Congratulations to the four professors receiving tenure:

  • Dr. Jacqulyn Gabriel, Sociology
  • Professor Anders Johnson, Music
  • Dr. Salif Mahamane, Psychology
  • Dr. George Kamberelis, Education

Three: Western anticipates shortfall in 2022-2023 fiscal year

Western is finalizing its draft budgets for next year, and is projecting a shortfall of about $1.6 million dollars in the school’s Education and General Fund (E&G), which Baca says is the first he can remember seeing during his time at Western. The deficit, if approved, would require spending down Western’s E&G fund reserves, which sit at roughly $8 million presently. 

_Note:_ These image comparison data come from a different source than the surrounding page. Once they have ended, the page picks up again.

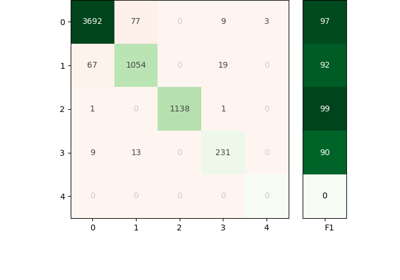
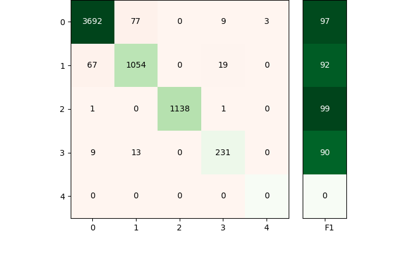
fix bug in SLOO

diff --git a/MuseoToolBox/chartsTools/__init__.py b/MuseoToolBox/chartsTools/__init__.py
@@ -20,7 +20,7 @@ import itertools
 
 
 class plotConfusionMatrix:
-    def __init__(self,cm,**kwargs):      
+    def __init__(self,cm,cmap=plt.cm.Greens,**kwargs):      
         self.cm = np.array(cm)
         self.cm_ = np.copy(cm)
         self.axes = []
@@ -35,21 +35,23 @@ class plotConfusionMatrix:
         self.xrotation = 0
         self.yrotation = 0
         
-        self.fig = plt.figure(1,tight_layout=True)
-        self.ax.imshow(cm,interpolation='nearest', aspect='equal',cmap=plt.cm.Greens,vmin=self.vmin,vmax=self.vmax)
         self.ax.set_yticks(range(self.cm.shape[0]))
+        
+        self.fig = plt.figure(1,tight_layout=True)
+        self.ax.imshow(cm,interpolation='nearest', aspect='equal',cmap=cmap,vmin=self.vmin,vmax=self.vmax)
+        
         self.kwargs = kwargs
         self.subplot = False
         self.axes.append(self.ax)
-    def addText(self,thresold=False):
+    def addText(self,thresold=False,alpha=1,alpha_zero=1):
         if thresold is False:
-            thresold = np.mean(self.cm)
+            thresold = int(np.amax(self.cm)/2)
         for i, j in itertools.product(range(self.cm.shape[0]), range(self.cm.shape[1])):   
             if not np.ma.is_masked(self.cm[i,j]):
                 #print(cm[i,j])
                 self.ax.text(j, i, str(self.cm[i,j]),
                  horizontalalignment="center",
-                 color="white" if self.cm[i, j] > thresold else '#cccccc' if self.cm[i,j] == 0 else "#444444" ,va='center')
+                 color="white" if self.cm[i, j] > thresold else 'black',va='center',alpha=alpha_zero if self.cm[i,j] == 0 else alpha)
             else:
                 print(self.cm2[i,j])
                 self.ax.text(j, i, str(self.cm2[i,j]),
@@ -113,7 +115,7 @@ class plotConfusionMatrix:
             
             self.ax1v.text(0,i,txt,horizontalalignment="center",color="white" if verticalPlot[i] > 50 else "black",va='center')
         self.axes.append(self.ax1v)
-    def colorDiag(self):
+    def colorDiag(self,matrixCmap=plt.cm.Greens,diagCmap=plt.cm.Reds):
         
         if self.cm.shape[0] != self.cm.shape[1]:
             raise Exception('Array must have the same number of lines and columns')
@@ -124,10 +126,10 @@ class plotConfusionMatrix:
         self.cm2 = np.ma.masked_array(self.cm,mask=np.logical_not(mask))
         self.cm = np.ma.masked_array(self.cm,mask=mask)
         
-        self.ax.imshow(self.cm2,interpolation='nearest',aspect='equal',cmap=plt.cm.Greens,vmin=np.amin(self.cm_),vmax=np.amax(self.cm_),alpha=1)
-        self.ax.imshow(self.cm,interpolation='nearest',aspect='equal',cmap=plt.cm.Reds,vmin=np.amin(self.cm_),vmax=np.amax(self.cm_),alpha=1)
+        self.ax.imshow(self.cm2,interpolation='nearest',aspect='equal',cmap=matrixCmap,vmin=np.amin(self.cm_),vmax=np.amax(self.cm_),alpha=1)
+        self.ax.imshow(self.cm,interpolation='nearest',aspect='equal',cmap=diagCmap,vmin=np.amin(self.cm_),vmax=np.amax(self.cm_),alpha=1)
     
-    def addAccuracy(self):
+    def addAccuracy(self,thresold=50):
         
         if self.subplot is not False:
             raise Warning('You can\'t add two subplots. You already had '+str(self.subplot))
@@ -150,10 +152,19 @@ class plotConfusionMatrix:
         self.ax1h.set_xticks([])
         
         for i in range(self.cm.shape[0]):
-            self.ax1v.text(0,i,np.int(np.array(np.diag(self.cm_)/np.sum(self.cm_,axis=1)*100).reshape(-1,1)[i][0]),ha='center')
+            try:
+                iVal = np.int(np.array(np.diag(self.cm_)/np.sum(self.cm_,axis=1)*100).reshape(-1,1)[i][0])
+            except:
+                iVal = 0
+            self.ax1v.text(0,i,iVal,color="white" if iVal>thresold else 'black',ha='center')
+                
         self.ax1v.set_yticklabels([])
         for j in range(self.cm.shape[1]):
-            self.ax1h.text(j,0,np.int(np.array(np.diag(self.cm_)/np.sum(self.cm_,axis=0)*100).reshape(-1,1)[j][0]),ha='center')
+            try:
+                jVal = np.int(np.array(np.diag(self.cm_)/np.sum(self.cm_,axis=0)*100).reshape(-1,1)[j][0])
+            except:
+                jVal = 0 
+            self.ax1h.text(j,0,jVal,color="white" if jVal>thresold else 'black',ha='center')
         
         self.ax1h.set_yticklabels(['Prod\'s acc.'],rotation=self.yrotation,ha='right',va='center')
         

diff --git a/MuseoToolBox/crossValidationTools/crossValidationClass.py b/MuseoToolBox/crossValidationTools/crossValidationClass.py
@@ -95,11 +95,13 @@ class distanceCV:
             self.n_splits = n_splits
             if self.n_splits > self.minEffectiveClass:
                 print(
-                    'Warning : n_splits cannot be superior to the number of unique samples/stand')
+                    'Warning : n_splits is superior to the number of unique samples/groups')
+                """
                 print(
                     'Warning : n_splits will be {} instead of {}'.format(
                         self.minEffectiveClass, n_splits))
                 self.n_splits = self.minEffectiveClass
+                """
         else:
             self.n_splits = self.minEffectiveClass
 
@@ -130,15 +132,15 @@ class distanceCV:
             for C in np.unique(self.y):
                 # Y is True, where C is the unique class
                 CT = np.where(self.y == C)[0]
-                CTroi = np.where(self.y[self.mask] == C)[0]
-
-                if self.iterPos > 0:
+                currentCT = np.logical_and(self.y == C, self.mask == 1)
+                
+                if np.where(currentCT)[0].shape[0] == 0: #means no more ROI
+                    self.mask[self.y == C] = 1
                     currentCT = np.logical_and(self.y == C, self.mask == 1)
-                    self.ROI = np.random.permutation(
-                        np.where(currentCT)[0])[0]
-                else:
-                    self.ROI = np.random.permutation(CTroi)[0]
-
+                    
+                self.ROI = np.random.permutation(
+                    np.where(currentCT)[0])[0]
+                
                 # When doing Leave-One-Out per subgroup
                 if self.groups is not None:
                     if self.verbose > 1:
@@ -169,10 +171,8 @@ class distanceCV:
                         emptyTrain = True
                 # When doing Leave-One-Out per pixel
                 else:
-                    self.ROI = np.random.permutation(CT)[0]
 
-                    distanceROI = (self.distanceArray[int(self.ROI), :])[
-                        CT]  # get line of distance for specific ROI
+                    distanceROI = (self.distanceArray[int(self.ROI), :])[CT]  # get line of distance for specific ROI
                     tmpValid = np.array(
                         [self.ROI], dtype=np.int64)
                     tmpTrain = CT[distanceROI >
@@ -206,9 +206,9 @@ class distanceCV:
                            header="Label,Ntrain,Mean dist train")
 
             self.iterPos += 1
-            # Mask selected validation
             self.mask[validation] = 0
-            if emptyTrain is True and self.iterPos < self.n_splits:
+            # Mask selected validation
+            if emptyTrain is True : #and self.iterPos < self.n_splits:
                 print('Train has no samples, doing next spatial iteration')
                 next(self)
             else:

diff --git a/MuseoToolBox/stats/__init__.py b/MuseoToolBox/stats/__init__.py
@@ -12,8 +12,8 @@
 # @site:    www.karasiak.net
 # @git:     www.github.com/lennepkade/MuseoToolBox
 # =============================================================================
+from __future__ import division 
 import numpy as np
-           
 
 def commissionOmission(table):
     """
@@ -32,9 +32,9 @@ def commissionOmission(table):
     com, om = [[], []]
     for i in range(table.shape[0]):
         com.append((np.sum(table[i, :]) - table[i, i]
-                    ) / float(np.sum(table[i, :])) * 100)
+                    ) / np.sum(table[i, :]) * 100)
         om.append((np.sum(table[:, i]) - table[i, i]) /
-                  float(np.sum(table[:, i])) * 100)
+                  np.sum(table[:, i]) * 100)
     return com, om
 
 
@@ -141,3 +141,13 @@ class statsFromConfusionMatrix:
 
             f1.append(2 * TP / (2 * TP + FP + FN))
         return f1
+
+if __name__ == '__main__':
+               
+    cm = np.random.randint(30,90,100).reshape(10,10)
+    cm[-1,:-1] = 0
+    cm[0:5,5] = 0
+    cm[6:-1,5] = 0
+    cmo = commissionOmission(cm)
+    print(cmo[0][-1] == 0)
+    print(cmo[1][5] == 0)

diff --git a/MuseoToolBox/rasterTools/__init__.py b/MuseoToolBox/rasterTools/__init__.py
@@ -300,6 +300,23 @@ def getSamplesFromROI(inRaster, inVector, *fields, **kwargs):
 
 
 def rasterize(data, vectorSrc, field, outFile, gdt=gdal.GDT_Int16):
+    """
+    Rasterize vector to the size of data (raster)
+    
+    Parameters
+    -----------
+    data : str
+        path of raster
+    vectorSrc : str
+        path of vector
+    field : str
+        field to rasteirze (False is no field)
+    outFile : str
+        raster file where to save the rasterization
+    gdt : int
+        gdal GDT datatype (default gdal.GDT_Int16 = 3)
+    """
+
     dataSrc = gdal.Open(data)
     import ogr
     shp = ogr.Open(vectorSrc)
@@ -448,6 +465,7 @@ class rasterMath:
             outRaster, self.nc, self.nl, outNBand, outGdalDT)
         dst_ds.SetGeoTransform(self.GeoTransform)
         dst_ds.SetProjection(self.Projection)
+        
         self.outputs.append(dst_ds)
 
     def __iterBlock__(self, getBlock=False):

diff --git a/examples/chartsTools/plotConfusionAcc.py b/examples/chartsTools/plotConfusionAcc.py
@@ -3,7 +3,7 @@
 Plot confusion matrix from Cross-Validation with F1
 ========================================================
 
-Plot confusion matrix from Cross-Validation, with F1 as subplot.
+Plot confusion matrix from Cross-Validation, with accuracy (user/prod) as subplot.
 
 """
 
@@ -66,7 +66,7 @@ import numpy as np
 meanCM = np.mean(cms,axis=0)[0,:,:].astype(np.int16)
 pltCM = plotConfusionMatrix(meanCM.T) # Translate for Y = prediction and X = truth
 pltCM.addText()
-pltCM.addF1()
+pltCM.addAccuracy()
 pltCM.colorDiag()
 
 ##############################################################################

diff --git a/docs/source/auto_examples/chartsTools/plotConfusion.py b/docs/source/auto_examples/chartsTools/plotConfusion.py
@@ -66,7 +66,7 @@ for cm in LAP.getStatsFromCV(confusionMatrix=True):
 import numpy as np
 meanCM = np.mean(cms,axis=0)[0,:,:].astype(np.int16)
 pltCM = plotConfusionMatrix(meanCM.T) # Translate for Y = prediction and X = truth
-pltCM.addText(thresold=1500)
+pltCM.addText()
 pltCM.addF1()
 pltCM.colorDiag()
 
@@ -76,6 +76,6 @@ pltCM.colorDiag()
 
 meanCM = meanCM.astype('float') / meanCM.sum(axis=1)[:, np.newaxis]*100
 pltCM = plotConfusionMatrix(meanCM.astype(int).T)
-pltCM.addText(thresold=50)
+pltCM.addText(alpha_zero=0.3) # in order to hide a little zero values
 pltCM.addF1()
 pltCM.colorDiag()

diff --git a/MuseoToolBox/__init__.py b/MuseoToolBox/__init__.py
@@ -13,6 +13,6 @@
 # @git:     www.github.com/lennepkade/MuseoToolBox
 # =============================================================================
 from __future__ import absolute_import
-from . import learnTools, vectorTools, rasterTools, crossValidationTools, datasets,stats
+from . import learnTools, vectorTools, rasterTools, crossValidationTools, datasets,stats,chartsTools
 
 __version__ = "0.9"

diff --git a/examples/crossValidation/SpatialLeaveOnePixelOut.py b/examples/crossValidation/SpatialLeaveOnePixelOut.py
@@ -42,7 +42,7 @@ print(SLOPO.get_n_splits(X,y))
 
 for tr,vl in SLOPO.split(X,y):
     print(tr.shape,vl.shape)
-
+    
 #############################################
 # Draw image
 import numpy as np

diff --git a/docs/source/auto_examples/chartsTools/plotConfusion.rst b/docs/source/auto_examples/chartsTools/plotConfusion.rst
@@ -227,7 +227,7 @@ Plot confusion matrix
     import numpy as np
     meanCM = np.mean(cms,axis=0)[0,:,:].astype(np.int16)
     pltCM = plotConfusionMatrix(meanCM.T) # Translate for Y = prediction and X = truth
-    pltCM.addText(thresold=1500)
+    pltCM.addText()
     pltCM.addF1()
     pltCM.colorDiag()
 
@@ -250,7 +250,7 @@ Plot confusion matrix and normalize per class
 
     meanCM = meanCM.astype('float') / meanCM.sum(axis=1)[:, np.newaxis]*100
     pltCM = plotConfusionMatrix(meanCM.astype(int).T)
-    pltCM.addText(thresold=50)
+    pltCM.addText(alpha_zero=0.3) # in order to hide a little zero values
     pltCM.addF1()
     pltCM.colorDiag()
 
@@ -262,7 +262,7 @@ Plot confusion matrix and normalize per class
 
 
 
-**Total running time of the script:** ( 0 minutes  39.066 seconds)
+**Total running time of the script:** ( 0 minutes  45.450 seconds)
 
 
 .. _sphx_glr_download_auto_examples_chartsTools_plotConfusion.py:

diff --git a/docs/source/auto_examples/index.rst b/docs/source/auto_examples/index.rst
@@ -15,7 +15,7 @@ Examples related to  :mod:`museotoolbox` librairie.
 
 .. _chartsTools:
 
-Charts Tools
+chartsTools
 ------------------------
 
 Examples related to the :mod:`museotoolbox.chartsTools` module.

diff --git a/docs/source/api.rst b/docs/source/api.rst
@@ -1,3 +1,6 @@
+API
+-----------------------
+
 .. currentmodule:: MuseoToolBox
 
 .. automodule:: MuseoToolBox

The draft budget includes a 3 percent salary increase across the board for Western faculty and staff to attempt to track with inflation, and a $600,000 pool for salaries that is intended to redress pay inequities on campus, specifically gaps relating to gender equity. 

Western has recently undergone an internal effort (also comparing Western’s pay data to that of other higher education institutions) to identify such pay inequalities, and will soon be putting out a request for proposal (RFP) for a consultant to examine and put together recommendations for a comprehensive pay structure across campus, which the university does not have currently. 

Trustee Kristen Blessman pushed Baca on the numbers he brought to the Board, asking him to come back with a balanced budget as an exercise to see what it would require. Trustee Blessman, along with several other members of the Board, noted they are uncomfortable approving a deficit budget without a clear strategic vision to get back to break-even, or achieve a surplus. 

A number of factors are in play with regards to the budget, student enrollment numbers being first and foremost. The runaway inflation environment also plays a role, as do investments and disinvestments associated with the Strategic Resource Allocation study. Baca noted that to balance out Western’s budgets without boosted enrollment, tough choices, including freezing staff and faculty pay in place, and possible cuts to programmatic spending, will likely be required.

The issue was tabled for the time being, and Baca will present updated budget information in mid-to-late April. The  Board of Trustees will discuss and finalize a vote on Western’s 2022-2023 fiscal year budget at their meeting on May 6. 

Four: Personnel changeups coming to campus

Western’s Title IX Coordinator Shelby Schuppe has officially tendered her resignation to the Board of Trustees. Dr. Abel Chavez, Vice President for Student Success and Enrollment (also departing Western in April for the Presidency at Our Lady of the Lake University) says that Western could examine a number of options to fill Schuppe’s role, including the possibility of contracting out Title IX and conduct services to an external firm. Western’s search for a Vice President for Inclusivity role, a new administrative position centered in the realm of diversity, equity, and inclusion (DEI), continues.